[Exercise]
Determine how many lines in the records hold "https", and give that number with nothing added.

Start of Exercise material

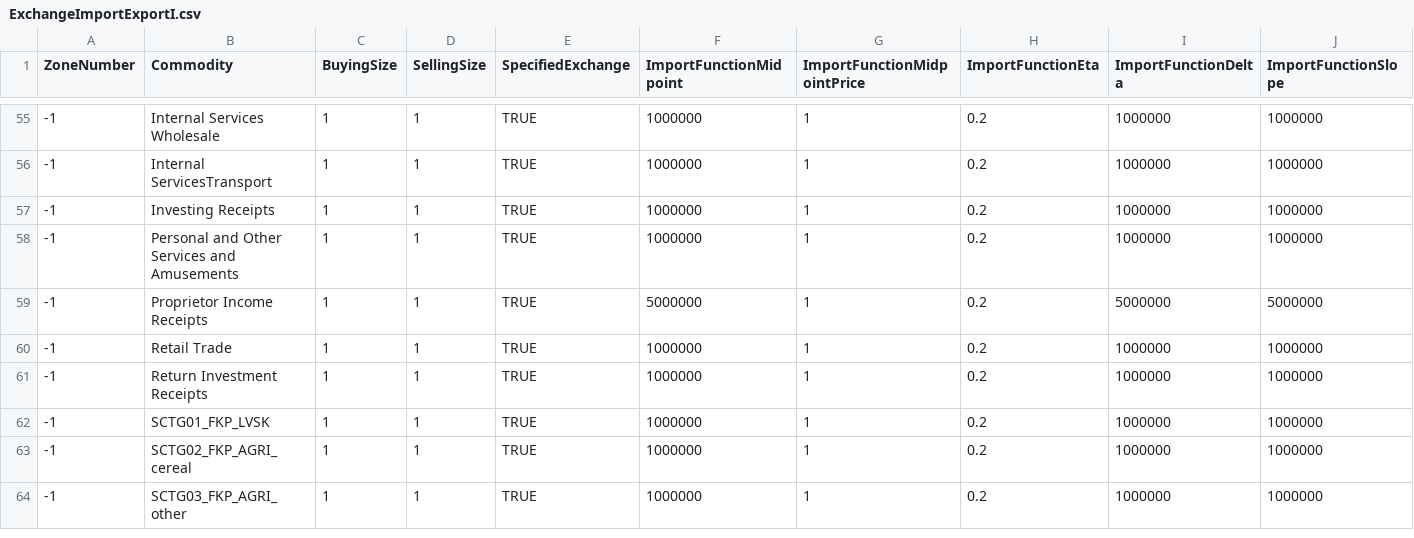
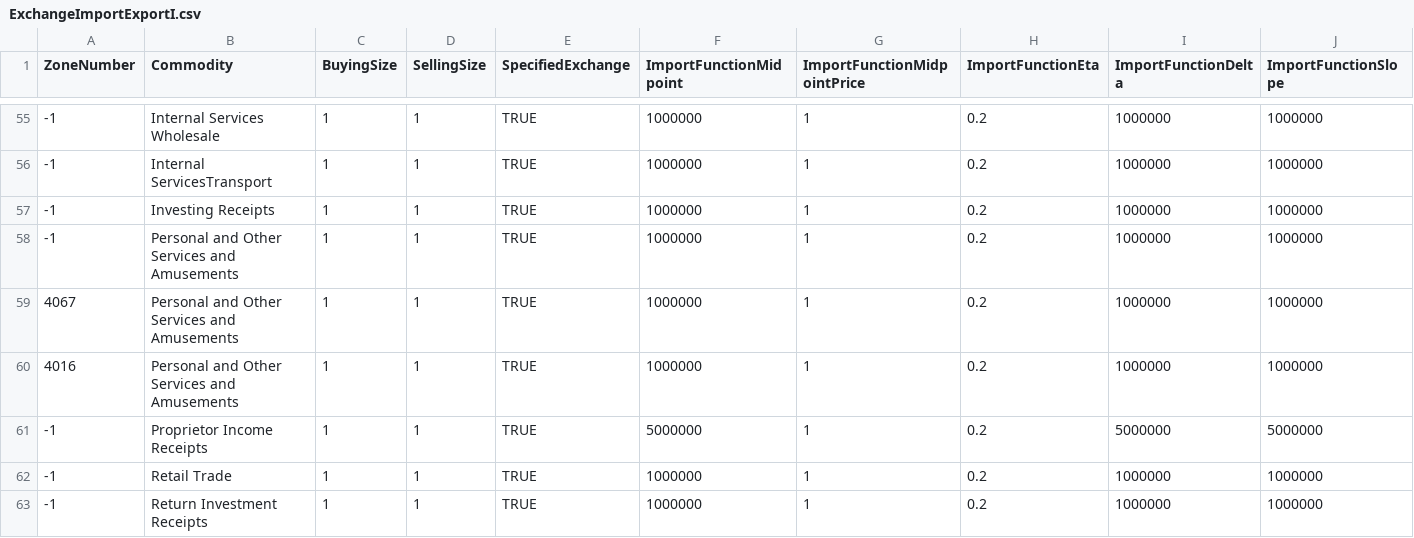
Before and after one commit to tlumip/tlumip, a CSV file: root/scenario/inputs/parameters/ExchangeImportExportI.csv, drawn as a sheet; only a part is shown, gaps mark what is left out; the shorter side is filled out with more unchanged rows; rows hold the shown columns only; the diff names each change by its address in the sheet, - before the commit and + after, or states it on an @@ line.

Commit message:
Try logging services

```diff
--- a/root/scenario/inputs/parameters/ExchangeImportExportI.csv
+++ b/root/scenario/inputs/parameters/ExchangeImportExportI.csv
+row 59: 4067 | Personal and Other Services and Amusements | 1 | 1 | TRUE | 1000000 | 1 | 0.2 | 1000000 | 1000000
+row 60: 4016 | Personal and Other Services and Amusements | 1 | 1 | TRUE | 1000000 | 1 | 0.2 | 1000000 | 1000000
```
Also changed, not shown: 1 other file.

End of Exercise material
Start of Exercise material

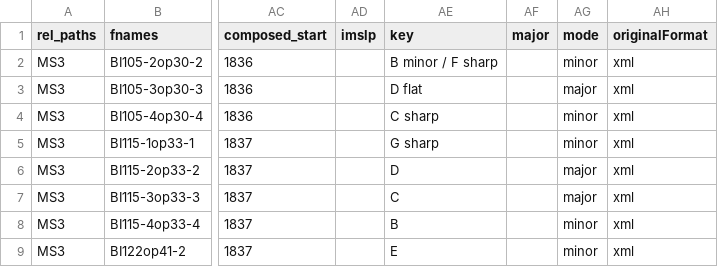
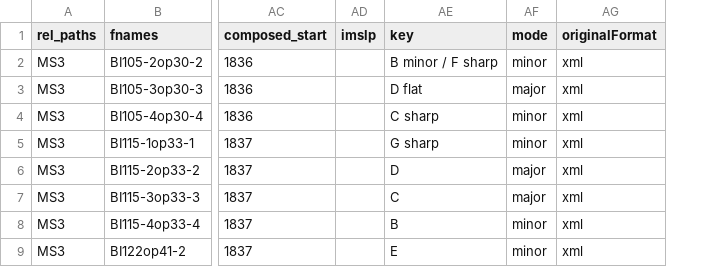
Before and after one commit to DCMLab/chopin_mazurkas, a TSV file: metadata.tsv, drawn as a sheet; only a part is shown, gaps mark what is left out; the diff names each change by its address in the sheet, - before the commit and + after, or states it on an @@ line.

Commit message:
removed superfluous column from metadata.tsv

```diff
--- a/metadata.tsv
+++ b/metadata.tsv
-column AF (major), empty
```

End of Exercise material
Start of Exercise material

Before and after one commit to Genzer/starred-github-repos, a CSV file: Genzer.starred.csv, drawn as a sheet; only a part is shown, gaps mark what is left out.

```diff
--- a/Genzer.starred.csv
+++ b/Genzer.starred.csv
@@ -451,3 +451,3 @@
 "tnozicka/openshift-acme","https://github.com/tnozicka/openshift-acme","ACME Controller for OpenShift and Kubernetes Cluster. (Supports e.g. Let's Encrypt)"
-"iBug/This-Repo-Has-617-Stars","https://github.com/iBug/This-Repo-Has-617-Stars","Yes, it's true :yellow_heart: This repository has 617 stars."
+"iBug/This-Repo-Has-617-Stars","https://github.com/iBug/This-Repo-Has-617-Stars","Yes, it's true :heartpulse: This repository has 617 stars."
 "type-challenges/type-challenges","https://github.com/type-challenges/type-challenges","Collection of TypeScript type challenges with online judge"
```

End of Exercise material

[Solution to the problem]
4